**Data extracts:**
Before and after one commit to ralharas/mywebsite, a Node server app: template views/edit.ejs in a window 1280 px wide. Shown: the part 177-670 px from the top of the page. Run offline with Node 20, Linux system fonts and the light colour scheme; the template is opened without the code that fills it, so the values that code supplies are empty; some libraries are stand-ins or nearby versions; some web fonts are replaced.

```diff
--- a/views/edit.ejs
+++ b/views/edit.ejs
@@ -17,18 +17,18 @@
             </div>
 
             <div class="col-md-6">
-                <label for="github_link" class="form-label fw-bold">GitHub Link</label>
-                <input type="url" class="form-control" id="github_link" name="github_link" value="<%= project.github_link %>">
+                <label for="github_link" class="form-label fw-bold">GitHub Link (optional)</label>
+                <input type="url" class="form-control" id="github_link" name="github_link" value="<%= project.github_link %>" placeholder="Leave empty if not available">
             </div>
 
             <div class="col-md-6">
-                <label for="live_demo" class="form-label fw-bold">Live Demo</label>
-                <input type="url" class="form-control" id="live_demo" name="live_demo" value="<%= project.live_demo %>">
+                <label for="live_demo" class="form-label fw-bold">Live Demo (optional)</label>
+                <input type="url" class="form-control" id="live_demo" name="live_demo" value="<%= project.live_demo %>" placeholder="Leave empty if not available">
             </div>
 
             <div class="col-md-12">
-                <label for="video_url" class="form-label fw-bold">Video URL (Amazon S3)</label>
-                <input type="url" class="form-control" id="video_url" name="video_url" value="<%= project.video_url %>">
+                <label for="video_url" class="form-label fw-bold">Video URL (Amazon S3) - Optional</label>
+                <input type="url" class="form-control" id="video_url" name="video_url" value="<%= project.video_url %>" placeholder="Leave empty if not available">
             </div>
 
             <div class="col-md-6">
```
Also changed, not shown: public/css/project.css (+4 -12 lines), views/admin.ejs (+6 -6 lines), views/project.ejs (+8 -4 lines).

**The problem:**
Copy every line of the records word for word.

**Task answer:**
Before and after one commit to ralharas/mywebsite, a Node server app: template views/edit.ejs in a window 1280 px wide. Shown: the part 177-670 px from the top of the page. Run offline with Node 20, Linux system fonts and the light colour scheme; the template is opened without the code that fills it, so the values that code supplies are empty; some libraries are stand-ins or nearby versions; some web fonts are replaced.

```diff
--- a/views/edit.ejs
+++ b/views/edit.ejs
@@ -17,18 +17,18 @@
             </div>
 
             <div class="col-md-6">
-                <label for="github_link" class="form-label fw-bold">GitHub Link</label>
-                <input type="url" class="form-control" id="github_link" name="github_link" value="<%= project.github_link %>">
+                <label for="github_link" class="form-label fw-bold">GitHub Link (optional)</label>
+                <input type="url" class="form-control" id="github_link" name="github_link" value="<%= project.github_link %>" placeholder="Leave empty if not available">
             </div>
 
             <div class="col-md-6">
-                <label for="live_demo" class="form-label fw-bold">Live Demo</label>
-                <input type="url" class="form-control" id="live_demo" name="live_demo" value="<%= project.live_demo %>">
+                <label for="live_demo" class="form-label fw-bold">Live Demo (optional)</label>
+                <input type="url" class="form-control" id="live_demo" name="live_demo" value="<%= project.live_demo %>" placeholder="Leave empty if not available">
             </div>
 
             <div class="col-md-12">
-                <label for="video_url" class="form-label fw-bold">Video URL (Amazon S3)</label>
-                <input type="url" class="form-control" id="video_url" name="video_url" value="<%= project.video_url %>">
+                <label for="video_url" class="form-label fw-bold">Video URL (Amazon S3) - Optional</label>
+                <input type="url" class="form-control" id="video_url" name="video_url" value="<%= project.video_url %>" placeholder="Leave empty if not available">
             </div>
 
             <div class="col-md-6">
```
Also changed, not shown: public/css/project.css (+4 -12 lines), views/admin.ejs (+6 -6 lines), views/project.ejs (+8 -4 lines).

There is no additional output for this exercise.